Genentech, a maker of medical biotechnology products, reported earnings of 61 cents a share for the fourth quarter excluding items, better than analysts' estimates of 56 cents.
The company attributed the improved earnings to surging sales of its new treatment for blindness, Lucentis, as well as strong demand for its cancer drugs.
Genentech, which is majority-owned by Switzerland-based Roche Holding, earned 31 cents a share in the year-ago quarter.
The company reported that net income for the most recent period soared 75%, to $594 million.
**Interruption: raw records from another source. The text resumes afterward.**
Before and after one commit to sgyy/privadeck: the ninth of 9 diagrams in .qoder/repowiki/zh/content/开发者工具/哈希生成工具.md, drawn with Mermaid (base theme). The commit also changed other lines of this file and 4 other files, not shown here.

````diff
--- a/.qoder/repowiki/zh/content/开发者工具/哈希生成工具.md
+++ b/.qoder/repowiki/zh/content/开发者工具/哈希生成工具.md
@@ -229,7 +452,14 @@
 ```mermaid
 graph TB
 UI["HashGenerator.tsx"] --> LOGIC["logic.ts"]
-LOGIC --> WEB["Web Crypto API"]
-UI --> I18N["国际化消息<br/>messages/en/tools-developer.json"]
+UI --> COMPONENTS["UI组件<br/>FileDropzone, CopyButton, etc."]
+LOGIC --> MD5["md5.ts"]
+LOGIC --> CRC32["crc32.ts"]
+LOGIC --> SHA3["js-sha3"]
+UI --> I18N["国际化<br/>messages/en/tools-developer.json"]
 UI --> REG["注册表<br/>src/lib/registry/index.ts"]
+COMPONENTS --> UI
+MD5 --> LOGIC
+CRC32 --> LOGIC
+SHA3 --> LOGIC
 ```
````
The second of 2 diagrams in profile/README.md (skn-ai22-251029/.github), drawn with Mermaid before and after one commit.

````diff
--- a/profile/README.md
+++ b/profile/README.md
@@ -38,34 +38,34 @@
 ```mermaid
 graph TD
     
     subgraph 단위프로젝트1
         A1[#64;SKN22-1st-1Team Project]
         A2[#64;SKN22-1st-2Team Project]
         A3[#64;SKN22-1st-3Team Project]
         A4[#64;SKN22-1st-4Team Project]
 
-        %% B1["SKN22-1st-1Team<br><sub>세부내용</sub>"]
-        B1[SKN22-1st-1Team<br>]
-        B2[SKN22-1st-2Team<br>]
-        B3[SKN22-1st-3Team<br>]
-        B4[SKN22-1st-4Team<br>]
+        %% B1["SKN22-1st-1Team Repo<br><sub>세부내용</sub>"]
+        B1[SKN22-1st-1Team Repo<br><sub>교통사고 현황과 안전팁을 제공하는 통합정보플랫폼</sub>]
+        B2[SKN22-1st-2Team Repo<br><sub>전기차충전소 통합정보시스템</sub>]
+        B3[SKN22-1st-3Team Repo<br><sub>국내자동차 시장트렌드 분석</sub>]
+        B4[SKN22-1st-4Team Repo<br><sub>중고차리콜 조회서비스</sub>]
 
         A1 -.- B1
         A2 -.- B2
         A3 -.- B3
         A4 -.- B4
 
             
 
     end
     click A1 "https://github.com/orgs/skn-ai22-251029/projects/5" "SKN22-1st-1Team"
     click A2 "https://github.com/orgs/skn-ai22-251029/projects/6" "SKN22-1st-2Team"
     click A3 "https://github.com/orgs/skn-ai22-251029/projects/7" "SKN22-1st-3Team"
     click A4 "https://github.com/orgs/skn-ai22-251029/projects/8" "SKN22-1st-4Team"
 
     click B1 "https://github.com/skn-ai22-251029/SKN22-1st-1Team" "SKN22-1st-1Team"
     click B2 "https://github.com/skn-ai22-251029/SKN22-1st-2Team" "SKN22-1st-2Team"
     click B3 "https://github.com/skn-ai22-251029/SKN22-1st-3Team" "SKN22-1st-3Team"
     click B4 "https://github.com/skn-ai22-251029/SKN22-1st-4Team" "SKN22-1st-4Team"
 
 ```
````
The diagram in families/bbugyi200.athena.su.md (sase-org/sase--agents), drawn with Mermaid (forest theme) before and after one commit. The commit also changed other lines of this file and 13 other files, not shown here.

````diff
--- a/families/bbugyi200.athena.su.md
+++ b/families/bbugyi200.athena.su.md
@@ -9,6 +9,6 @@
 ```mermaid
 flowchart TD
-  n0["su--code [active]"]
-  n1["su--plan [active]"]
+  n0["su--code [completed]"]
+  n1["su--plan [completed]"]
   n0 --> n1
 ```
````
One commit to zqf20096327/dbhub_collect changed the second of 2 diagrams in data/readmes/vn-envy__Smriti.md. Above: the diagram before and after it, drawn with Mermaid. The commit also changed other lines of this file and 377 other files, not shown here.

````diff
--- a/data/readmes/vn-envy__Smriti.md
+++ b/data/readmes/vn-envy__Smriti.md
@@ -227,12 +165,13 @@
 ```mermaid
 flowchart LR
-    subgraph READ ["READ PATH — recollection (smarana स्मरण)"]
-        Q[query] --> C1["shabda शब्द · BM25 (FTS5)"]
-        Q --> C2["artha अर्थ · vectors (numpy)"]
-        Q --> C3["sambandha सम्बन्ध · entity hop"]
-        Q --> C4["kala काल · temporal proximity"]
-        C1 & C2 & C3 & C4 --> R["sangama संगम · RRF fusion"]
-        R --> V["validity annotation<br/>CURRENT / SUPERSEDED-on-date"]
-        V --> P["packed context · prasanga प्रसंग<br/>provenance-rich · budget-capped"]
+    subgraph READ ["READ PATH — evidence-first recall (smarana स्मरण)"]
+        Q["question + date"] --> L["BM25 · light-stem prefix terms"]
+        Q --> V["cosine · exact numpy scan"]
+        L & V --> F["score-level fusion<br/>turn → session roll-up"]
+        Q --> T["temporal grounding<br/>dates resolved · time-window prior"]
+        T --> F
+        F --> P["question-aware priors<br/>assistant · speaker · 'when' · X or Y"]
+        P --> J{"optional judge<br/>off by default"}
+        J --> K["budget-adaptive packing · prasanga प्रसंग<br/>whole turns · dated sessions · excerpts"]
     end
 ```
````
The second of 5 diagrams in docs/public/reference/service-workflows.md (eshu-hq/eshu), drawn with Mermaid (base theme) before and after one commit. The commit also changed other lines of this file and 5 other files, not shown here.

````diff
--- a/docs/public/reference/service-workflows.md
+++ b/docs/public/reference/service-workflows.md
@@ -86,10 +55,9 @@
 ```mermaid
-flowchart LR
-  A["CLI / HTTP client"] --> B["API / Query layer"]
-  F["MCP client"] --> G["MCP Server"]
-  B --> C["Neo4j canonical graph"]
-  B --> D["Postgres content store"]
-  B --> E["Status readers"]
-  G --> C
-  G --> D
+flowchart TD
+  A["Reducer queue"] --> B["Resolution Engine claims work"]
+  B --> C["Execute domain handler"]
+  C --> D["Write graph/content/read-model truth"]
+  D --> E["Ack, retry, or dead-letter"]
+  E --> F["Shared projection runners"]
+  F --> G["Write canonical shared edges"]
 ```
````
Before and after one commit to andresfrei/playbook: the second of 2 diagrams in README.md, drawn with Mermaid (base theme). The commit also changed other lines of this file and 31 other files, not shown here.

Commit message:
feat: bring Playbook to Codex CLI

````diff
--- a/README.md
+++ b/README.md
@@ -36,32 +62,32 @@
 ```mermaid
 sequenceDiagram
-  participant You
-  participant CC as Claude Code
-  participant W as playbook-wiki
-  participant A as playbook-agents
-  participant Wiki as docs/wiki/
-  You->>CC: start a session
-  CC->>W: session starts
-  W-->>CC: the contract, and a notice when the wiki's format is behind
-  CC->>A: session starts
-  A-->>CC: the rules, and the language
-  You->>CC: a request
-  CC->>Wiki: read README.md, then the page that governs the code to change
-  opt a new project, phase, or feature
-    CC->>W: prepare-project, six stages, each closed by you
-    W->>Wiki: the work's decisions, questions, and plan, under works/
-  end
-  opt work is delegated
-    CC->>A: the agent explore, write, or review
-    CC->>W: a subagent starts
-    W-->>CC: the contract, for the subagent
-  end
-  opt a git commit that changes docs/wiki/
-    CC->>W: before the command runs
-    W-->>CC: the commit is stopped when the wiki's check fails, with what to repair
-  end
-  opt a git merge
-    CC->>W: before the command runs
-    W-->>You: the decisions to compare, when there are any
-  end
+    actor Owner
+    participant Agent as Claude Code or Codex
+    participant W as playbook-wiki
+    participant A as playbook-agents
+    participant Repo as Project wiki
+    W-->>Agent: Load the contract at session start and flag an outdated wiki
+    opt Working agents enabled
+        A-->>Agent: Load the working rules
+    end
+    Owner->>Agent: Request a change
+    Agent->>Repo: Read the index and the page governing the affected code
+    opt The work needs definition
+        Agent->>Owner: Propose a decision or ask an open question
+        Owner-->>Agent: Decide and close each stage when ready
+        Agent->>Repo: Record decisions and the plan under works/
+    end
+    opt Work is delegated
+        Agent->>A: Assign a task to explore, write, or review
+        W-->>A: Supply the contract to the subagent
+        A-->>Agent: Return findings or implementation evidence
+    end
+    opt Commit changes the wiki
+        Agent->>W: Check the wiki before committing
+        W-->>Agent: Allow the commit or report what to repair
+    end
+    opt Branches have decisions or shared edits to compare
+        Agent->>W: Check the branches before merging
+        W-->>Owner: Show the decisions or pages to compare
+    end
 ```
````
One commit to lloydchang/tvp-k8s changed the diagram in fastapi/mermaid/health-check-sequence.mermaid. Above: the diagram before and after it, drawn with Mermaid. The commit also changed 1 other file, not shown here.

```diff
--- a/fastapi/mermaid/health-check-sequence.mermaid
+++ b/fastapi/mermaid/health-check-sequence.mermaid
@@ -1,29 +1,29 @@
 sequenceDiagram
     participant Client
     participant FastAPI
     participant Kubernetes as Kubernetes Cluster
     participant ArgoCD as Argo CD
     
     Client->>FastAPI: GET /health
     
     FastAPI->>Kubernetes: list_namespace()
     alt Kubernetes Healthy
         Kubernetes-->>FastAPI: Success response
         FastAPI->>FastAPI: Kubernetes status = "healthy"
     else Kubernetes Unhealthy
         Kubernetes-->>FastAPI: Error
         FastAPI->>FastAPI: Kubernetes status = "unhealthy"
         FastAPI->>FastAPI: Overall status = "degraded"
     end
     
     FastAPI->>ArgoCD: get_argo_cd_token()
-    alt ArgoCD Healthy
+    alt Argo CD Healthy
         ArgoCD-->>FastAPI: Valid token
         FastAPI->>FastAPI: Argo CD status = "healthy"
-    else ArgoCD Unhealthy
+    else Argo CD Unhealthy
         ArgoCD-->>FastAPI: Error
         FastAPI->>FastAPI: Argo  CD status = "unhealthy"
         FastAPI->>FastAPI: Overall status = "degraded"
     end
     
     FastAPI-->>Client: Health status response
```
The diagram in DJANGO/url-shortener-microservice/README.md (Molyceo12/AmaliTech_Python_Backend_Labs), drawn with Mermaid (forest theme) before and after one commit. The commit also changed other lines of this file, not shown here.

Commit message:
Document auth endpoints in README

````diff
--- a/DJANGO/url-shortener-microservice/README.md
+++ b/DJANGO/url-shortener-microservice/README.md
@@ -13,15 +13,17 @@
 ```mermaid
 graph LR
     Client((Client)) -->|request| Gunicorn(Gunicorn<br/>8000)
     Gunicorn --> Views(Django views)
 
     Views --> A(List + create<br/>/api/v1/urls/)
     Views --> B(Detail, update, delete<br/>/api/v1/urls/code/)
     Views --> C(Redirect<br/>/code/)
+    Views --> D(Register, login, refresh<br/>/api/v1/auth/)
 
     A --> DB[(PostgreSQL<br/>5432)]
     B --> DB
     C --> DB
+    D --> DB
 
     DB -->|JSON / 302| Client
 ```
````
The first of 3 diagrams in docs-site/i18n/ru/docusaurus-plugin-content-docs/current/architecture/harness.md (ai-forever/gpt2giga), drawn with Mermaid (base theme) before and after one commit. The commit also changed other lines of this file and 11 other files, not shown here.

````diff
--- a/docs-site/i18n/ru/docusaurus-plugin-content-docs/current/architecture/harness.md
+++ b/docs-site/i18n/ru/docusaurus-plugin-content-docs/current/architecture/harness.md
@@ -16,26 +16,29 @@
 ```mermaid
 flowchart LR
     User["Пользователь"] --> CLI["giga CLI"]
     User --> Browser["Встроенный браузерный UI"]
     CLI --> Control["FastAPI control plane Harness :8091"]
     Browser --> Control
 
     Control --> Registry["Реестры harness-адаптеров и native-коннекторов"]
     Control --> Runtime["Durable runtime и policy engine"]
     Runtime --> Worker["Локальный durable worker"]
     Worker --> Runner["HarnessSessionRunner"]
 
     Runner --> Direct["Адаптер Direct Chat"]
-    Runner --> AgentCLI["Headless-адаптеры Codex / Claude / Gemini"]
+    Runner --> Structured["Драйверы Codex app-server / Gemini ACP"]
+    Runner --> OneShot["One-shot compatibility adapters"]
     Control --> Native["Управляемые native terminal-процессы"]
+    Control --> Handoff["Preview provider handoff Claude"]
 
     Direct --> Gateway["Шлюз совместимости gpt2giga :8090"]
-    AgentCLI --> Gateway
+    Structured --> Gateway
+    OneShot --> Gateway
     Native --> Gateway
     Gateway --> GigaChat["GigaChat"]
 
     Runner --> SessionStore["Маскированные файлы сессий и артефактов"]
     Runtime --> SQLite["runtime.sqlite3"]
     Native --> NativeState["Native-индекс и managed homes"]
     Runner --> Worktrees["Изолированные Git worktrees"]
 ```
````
Operating revenue rose 43%, to $2.7 billion.
Including expenses not related to ongoing operations, the company earned 56 cents a share.
Lucentis, which was almost immediately adopted as the first treatment option for age-related macular degeneration and has been vanquishing the competition since its June approval, had
sales of $217 million in only its second full quarter on the market, easily topping Wall Street consensus estimates of between $150 million and $173 million.
Lucentis sales of $153 million in the previous quarter had crushed analyst expectations of $32 million to $40 million.
Genentech said in October it expected 2006 full-year earnings per share growth of 65% to 70%, excluding items, and it delivered a 74% increase for the year.
The company expects earnings per share to grow 25% to 30% in 2007, excluding items.
Total revenue for the fourth quarter of $2.71 billion exceeded analyst estimates of $2.54 billion, as sales of its key drugs all grew by double digits over 2005 levels.
U.S. sales of Avastin, the colon cancer drug that in October was approved to also treat lung cancer, surged 36% to $490 million for the quarter, also edging Wall Street expectations of about $485 million.
Breast cancer treatment Herceptin saw U.S. sales jump 29% to $322 million for the quarter, while the sales of Rituxan for rheumatoid arthritis and the skin condition psoriasis rose 16% to $550 million.
After soaring 70% in 2005, Genentech shares limped through 2006, falling about 12% for the year. By comparison, the broader American Stock Exchange Biotech Index was up nearly 11% in 2006, although the shares of rival biotech giant Amgen were off about 13% for the year.
On the last day of the fourth quarter, Genentech entered a pact with pharmaceutical firm Exelixis under which Genentech agreed to pay the latter company $40 million in upfront and milestone payments for the development of a potential cancer treatment called XL518.